For the past 14 hours, an interminable stretch of time on the Internet, images created by MyIdol, which lets you visit Uncanny Valley by uploading a photo of yourself and superimposing it on digital avatars, have flooded social media, forcing you to confront what everyone you know, including people you are related to, would look like as strippers.
— Drea (@HeyDreaHey) April 23, 2015
u guys need to download huanchi/myidol now omg 😂 pic.twitter.com/DivRdggj7v
— Stefanie Buot (@StefanieBuot) April 23, 2015
This is despite the fact that MyIdol is currently available only in simplified Chinese. Avatarworks now has an English-language guide (and says on its iTunes listing that an English version is coming soon), so you don’t need to know Chinese in order to use MyIdol to unleash your fantasies of being an erotic dancer, a Chinese meme, or Elsa from “Frozen.” An introductory video shows you how to take a selfie so it lines up with your new computer animated body and icons make its menus easy to understand.
What’s harder to pin down is exactly how MyIdol became the latest viral sensation. According to App Annie, the highest rank MyIdol managed to achieve initially after its February 15 launch was number 42 in the U.S. iOS App Store’s social networking category was number 42 on February 18, before plummeting to a low of 1,447 on March 19.
Then it started gaining a new wave of attention about a week ago and broke into the U.S. App Store’s overall rating yesterday, where it now sits at number 2 (it’s also currently the Entertainment category’s number one app).
While it is unusual for a Chinese-language only app to breakout in Western markets, it’s not unprecedented.

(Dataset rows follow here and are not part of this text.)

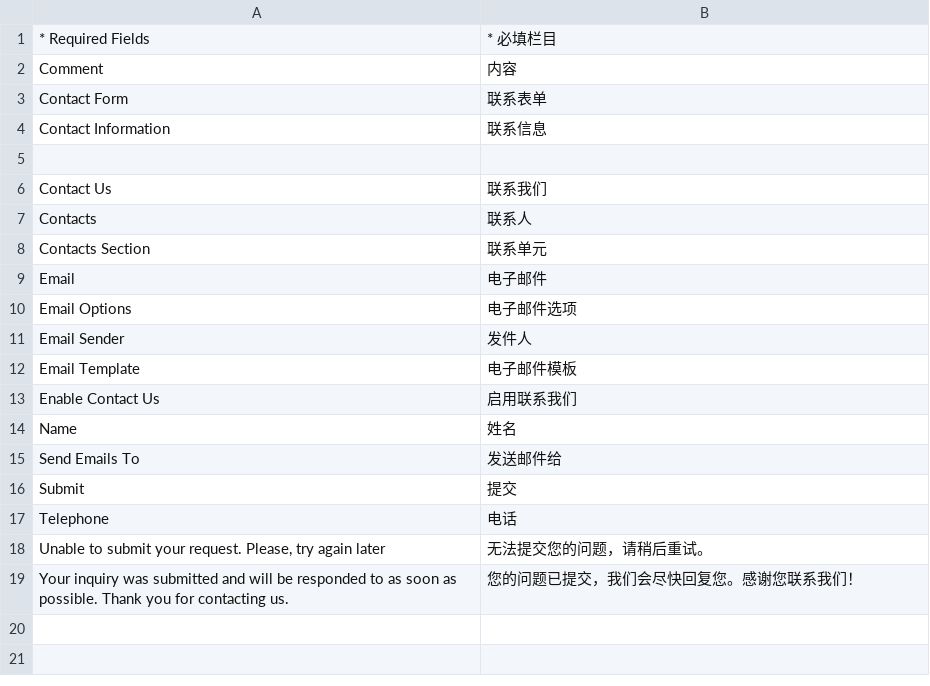
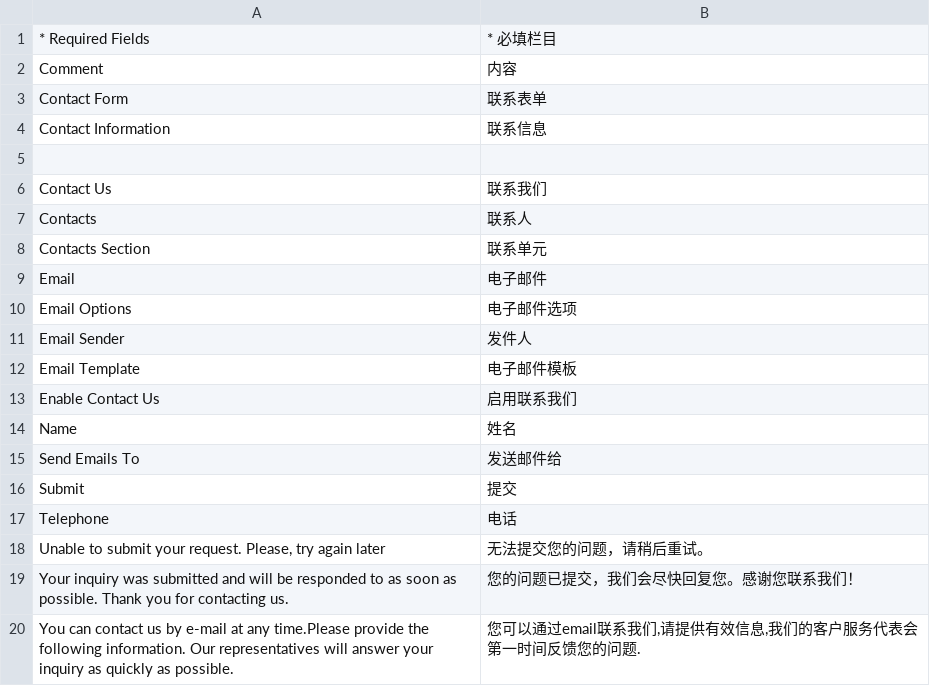
Before and after one commit to amoro119/QINNKO, a CSV file: app/locale/zh_CN/Mage_Contacts.csv, drawn as a sheet.

```diff
--- a/app/locale/zh_CN/Mage_Contacts.csv
+++ b/app/locale/zh_CN/Mage_Contacts.csv
@@ -19 +19,2 @@
 "Your inquiry was submitted and will be responded to as soon as possible. Thank you for contacting us.","您的问题已提交，我们会尽快回复您。感谢您联系我们！"
+"You can contact us by e-mail at any time.Please provide the following information. Our representatives will answer your inquiry as quickly as possible.","您可以通过email联系我们,请提供有效信息,我们的客户服务代表会第一时间反馈您的问题."
```
Also changed, not shown: 3 other files.
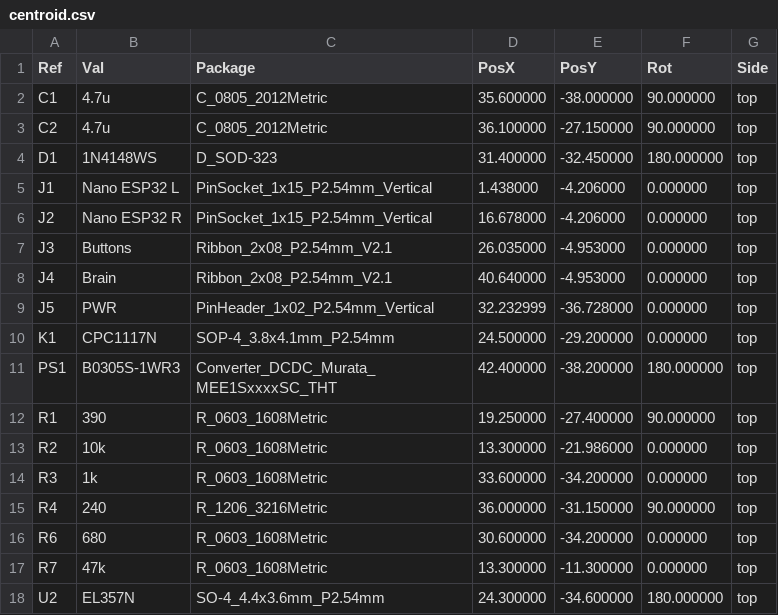
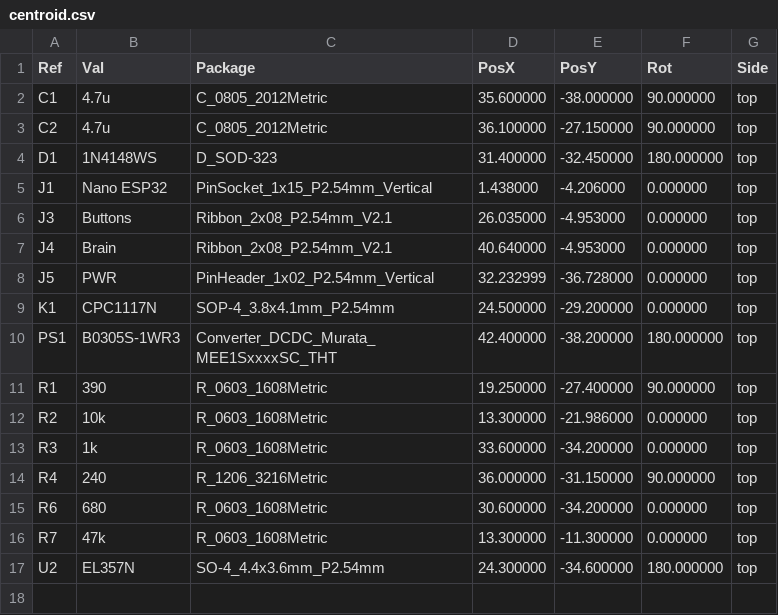
Before and after one commit to carlkesselman/AcaiaArduinoBLE, a CSV file: hardware/shotstopper-micra-interlock/fab/centroid.csv, drawn as a sheet.

```diff
--- a/hardware/shotstopper-micra-interlock/fab/centroid.csv
+++ b/hardware/shotstopper-micra-interlock/fab/centroid.csv
@@ -4,4 +4,3 @@ Ref,Val,Package,PosX,PosY,Rot,Side
 "D1","1N4148WS","D_SOD-323",31.400000,-32.450000,180.000000,top
-"J1","Nano ESP32 L","PinSocket_1x15_P2.54mm_Vertical",1.438000,-4.206000,0.000000,top
-"J2","Nano ESP32 R","PinSocket_1x15_P2.54mm_Vertical",16.678000,-4.206000,0.000000,top
+"J1","Nano ESP32","PinSocket_1x15_P2.54mm_Vertical",1.438000,-4.206000,0.000000,top
 "J3","Buttons","Ribbon_2x08_P2.54mm_V2.1",26.035000,-4.953000,0.000000,top
```
Also changed, not shown: hardware/shotstopper-micra-interlock/fab/bom.csv, 22 other files.
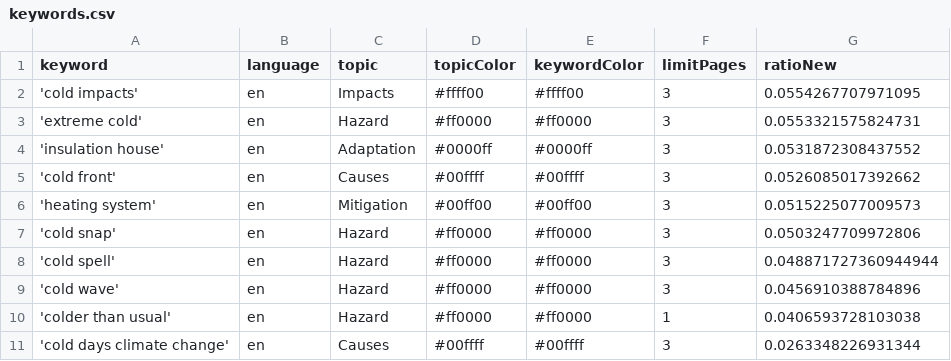
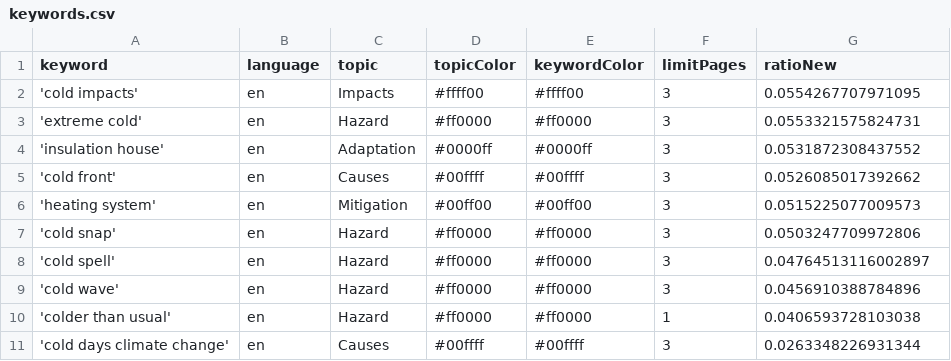
Before and after one commit to JW-news/ColdIsComing, a CSV file: keywords.csv, drawn as a sheet.

```diff
--- a/keywords.csv
+++ b/keywords.csv
@@ -7,3 +7,3 @@ keyword,language,topic,topicColor,keywordColor,limitPages,ratioNew
 'cold snap',en,Hazard,#ff0000,#ff0000,3,0.0503247709972806
-'cold spell',en,Hazard,#ff0000,#ff0000,3,0.048871727360944944
+'cold spell',en,Hazard,#ff0000,#ff0000,3,0.04764513116002897
 'cold wave',en,Hazard,#ff0000,#ff0000,3,0.0456910388784896
```
Also changed, not shown: csv/news_2026_06.csv.
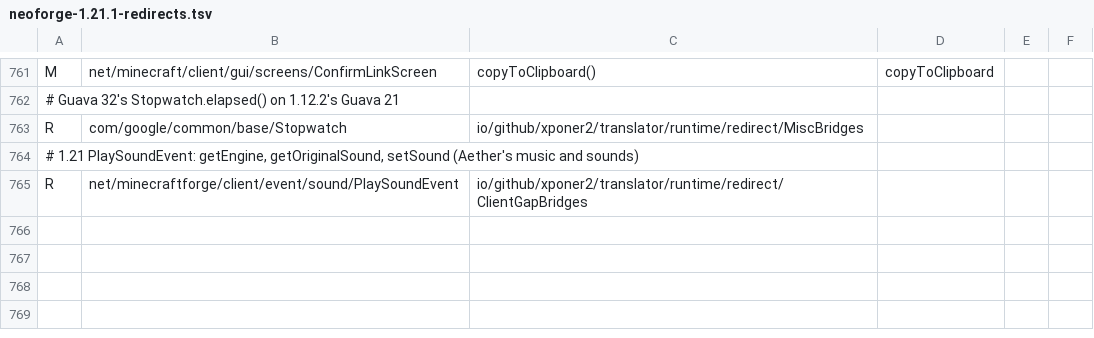
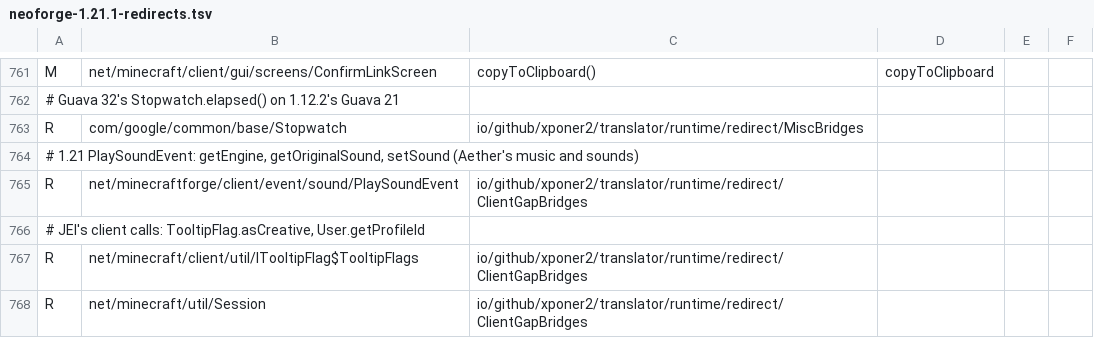
Before and after one commit to Xponer2/translator, a TSV file: src/main/resources/assets/translator/runtime/neoforge-1.21.1-redirects.tsv, drawn as a sheet; only a part is shown, gaps mark what is left out.

```diff
--- a/src/main/resources/assets/translator/runtime/neoforge-1.21.1-redirects.tsv
+++ b/src/main/resources/assets/translator/runtime/neoforge-1.21.1-redirects.tsv
@@ -765 +765,4 @@ R	com/google/common/base/Stopwatch	io/github/xponer2/translator/runtime/redirect
 R	net/minecraftforge/client/event/sound/PlaySoundEvent	io/github/xponer2/translator/runtime/redirect/ClientGapBridges
+# JEI's client calls: TooltipFlag.asCreative, User.getProfileId
+R	net/minecraft/client/util/ITooltipFlag$TooltipFlags	io/github/xponer2/translator/runtime/redirect/ClientGapBridges
+R	net/minecraft/util/Session	io/github/xponer2/translator/runtime/redirect/ClientGapBridges
```
Also changed, not shown: src/main/resources/assets/translator/runtime/neoforge-1.21.1-runtime.tsv, 5 other files.
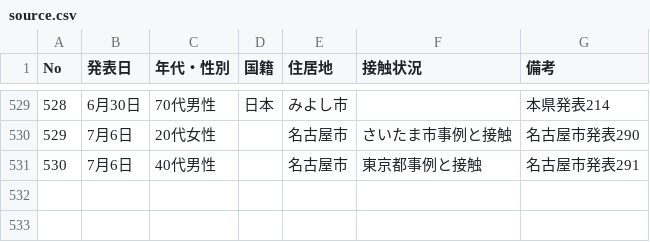
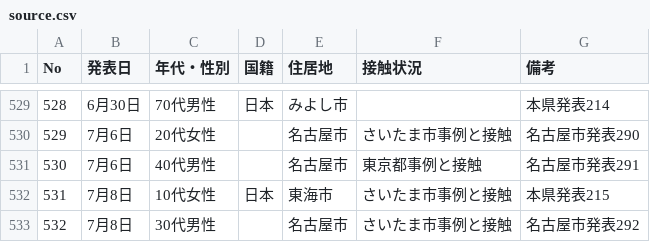
Before and after one commit to yoshitaka7/covid19, a CSV file: source.csv, drawn as a sheet; only a part is shown, gaps mark what is left out.

```diff
--- a/source.csv
+++ b/source.csv
@@ -531 +531,3 @@ No,発表日,年代・性別,国籍,住居地,接触状況,備考
 530,7月6日,40代男性,,名古屋市,東京都事例と接触,名古屋市発表291
+531,7月8日,10代女性,日本,東海市,さいたま市事例と接触,本県発表215
+532,7月8日,30代男性,,名古屋市,さいたま市事例と接触,名古屋市発表292
```
Also changed, not shown: main_summary_history.csv, patients.csv, 2 other files.
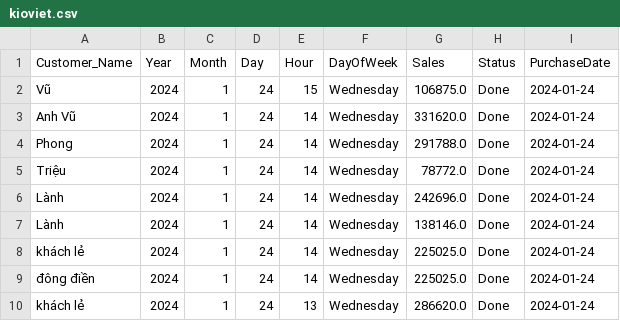
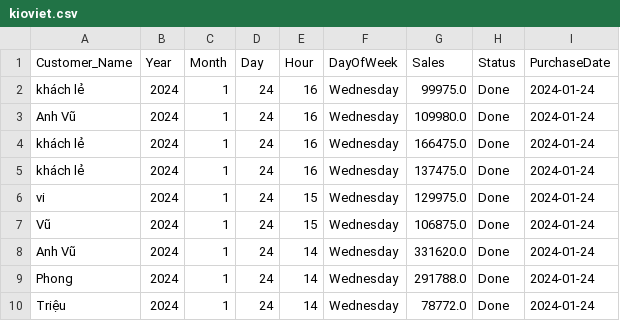
Before and after one commit to johntrinhnhat/72-Billiards-Club, a CSV file: kioviet.csv, drawn as a sheet; only a part is shown; the shorter side is filled out with more unchanged rows; the diff names each change by its address in the sheet, - before the commit and + after, or states it on an @@ line.

```diff
--- a/kioviet.csv
+++ b/kioviet.csv
+row 2: khách lẻ | 2024 | 1 | 24 | 16 | Wednesday | 99975.0 | Done | 2024-01-24
+row 3: Anh Vũ | 2024 | 1 | 24 | 16 | Wednesday | 109980.0 | Done | 2024-01-24
+row 4: khách lẻ | 2024 | 1 | 24 | 16 | Wednesday | 166475.0 | Done | 2024-01-24
+row 5: khách lẻ | 2024 | 1 | 24 | 16 | Wednesday | 137475.0 | Done | 2024-01-24
+row 6: vi | 2024 | 1 | 24 | 15 | Wednesday | 129975.0 | Done | 2024-01-24
```
Also changed, not shown: kioviet_customer.csv.
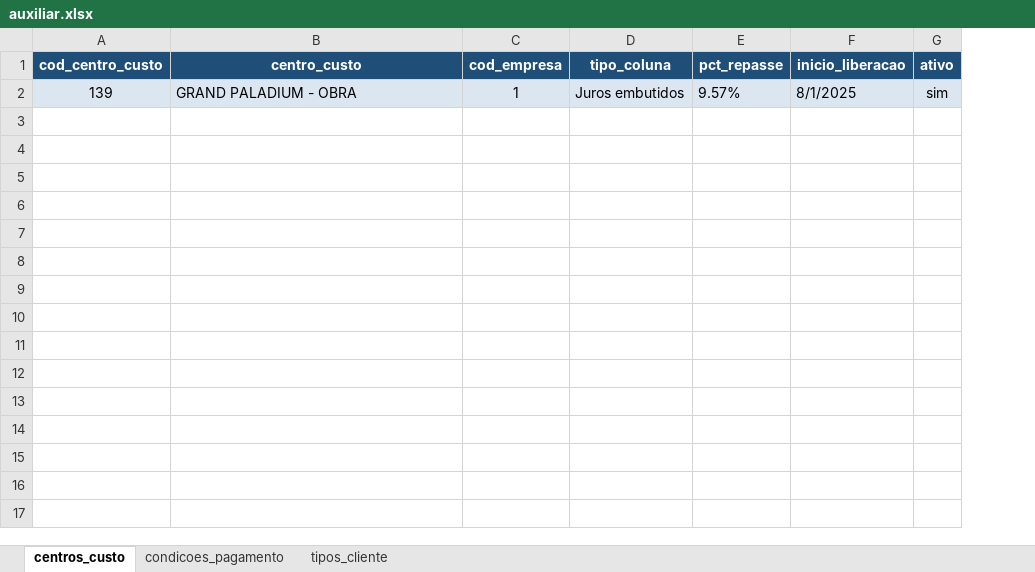
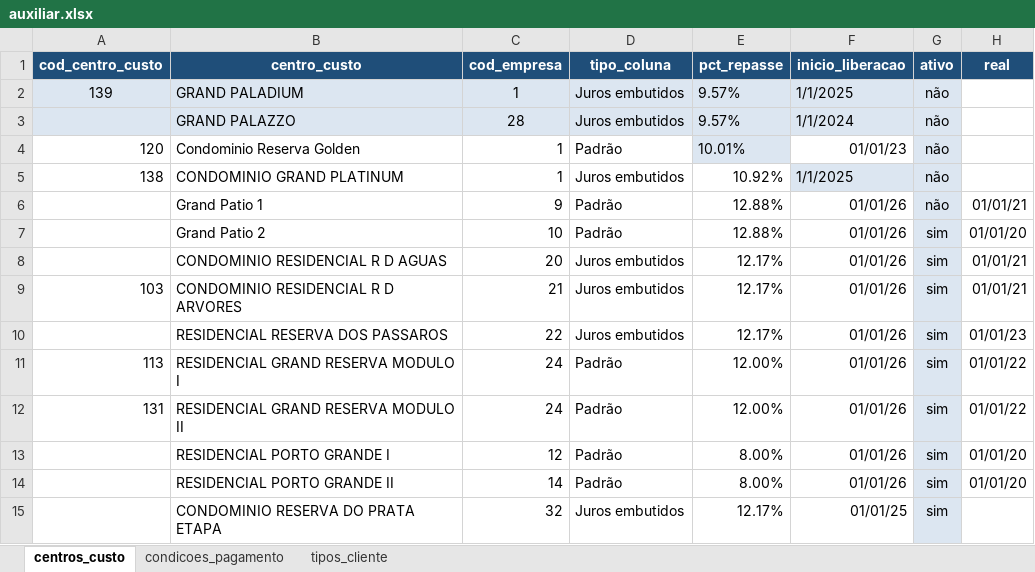
Before and after one commit to KrodrigoDev/etl_sienge, an Excel workbook: stages/rpa/files/reference/auxiliar.xlsx, sheet centros_custo, drawn as a sheet; values as stored, in another font and other column widths than the file's, no borders; the diff names each change by its address in the sheet, - before the commit and + after, or states it on an @@ line.

Commit message:
refactor: refatorar fluxo completo de repasse

```diff
--- a/stages/rpa/files/reference/auxiliar.xlsx (sheet centros_custo)
+++ b/stages/rpa/files/reference/auxiliar.xlsx (sheet centros_custo)
+column H (real), empty
-B2 (centro_custo): GRAND PALADIUM - OBRA
+B2 (centro_custo): GRAND PALADIUM
-F2 (inicio_liberacao): 8/1/2025
+F2 (inicio_liberacao): 1/1/2025
-G2 (ativo): sim
+G2 (ativo): não
+row 3:  | GRAND PALAZZO | 28 | Juros embutidos | 9.57% | 1/1/2024 | não
+row 4: 120 | Condominio Reserva Golden | 1 | Padrão | 10.01% | 01/01/23 | não
+row 5: 138 | CONDOMINIO GRAND PLATINUM | 1 | Juros embutidos | 10.92% | 1/1/2025 | não
+row 6:  | Grand Patio 1 | 9 | Padrão | 12.88% | 01/01/26 | não | 01/01/21
+row 7:  | Grand Patio 2 | 10 | Padrão | 12.88% | 01/01/26 | sim | 01/01/20
+row 8:  | CONDOMINIO RESIDENCIAL R D AGUAS | 20 | Juros embutidos | 12.17% | 01/01/26 | sim | 01/01/21
+row 9: 103 | CONDOMINIO RESIDENCIAL R D ARVORES | 21 | Juros embutidos | 12.17% | 01/01/26 | sim | 01/01/21
+row 10:  | RESIDENCIAL RESERVA DOS PASSAROS | 22 | Juros embutidos | 12.17% | 01/01/26 | sim | 01/01/23
+row 11: 113 | RESIDENCIAL GRAND RESERVA MODULO I | 24 | Padrão | 12.00% | 01/01/26 | sim | 01/01/22
+row 12: 131 | RESIDENCIAL GRAND RESERVA MODULO II | 24 | Padrão | 12.00% | 01/01/26 | sim | 01/01/22
+row 13:  | RESIDENCIAL PORTO GRANDE I | 12 | Padrão | 8.00% | 01/01/26 | sim | 01/01/20
+row 14:  | RESIDENCIAL PORTO GRANDE II | 14 | Padrão | 8.00% | 01/01/26 | sim | 01/01/20
+row 15:  | CONDOMINIO RESERVA DO PRATA ETAPA | 32 | Juros embutidos | 12.17% | 01/01/25 | sim
```
Also changed, not shown: 5 other files.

In October 2013, MomentCam—which, like MyIdol, also lets you do weird things to your face through the magic of photo-editing before sticking it onto a variety of bodies—enjoyed a similarly meteoric rise.
MomentCam’s sudden growth prompted suspicions that it had manipulated app store rankings, but its developers, Beijing-based HighTalk Software, later said that it marketed MomentCam internationally using FB Start, a Facebook program. The app now ranks among Chinese e-commerce giant Alibaba’s investments.
It would be equally trigger-happy and unfair to accuse MyIdol of rigged rankings. The app is easy to use and its avatars are not only creepily accurate, but also allow you to tap into the online zeitgeist—and the darkest corners of your raging id.
I’ve always wondered what I would look like as an extremely sexy 80-year-old. Before, I had to resort to an elaborate setup that involved a 8”X10” headshot of myself, onion skin paper, a model skull, forensic science, and hours of tracing with Copic markers to produce sketches I could only hope are semi-accurate predictions, but now all I need to do is take a selfie with MyIdol.
— Catherine Shu (@CatherineShu) April 23, 2015
Of course, it’s hard to tell how long MyIdol’s appeal will last before its FOMO wave runs out (MomentCam is currently ranked at 207 in the U.S. App Store’s photo and video category). TechCrunch has contacted Avatarworks to ask what MyIdol’s future plans are and will update this post when they respond.
Until then, happy Sexy Backing.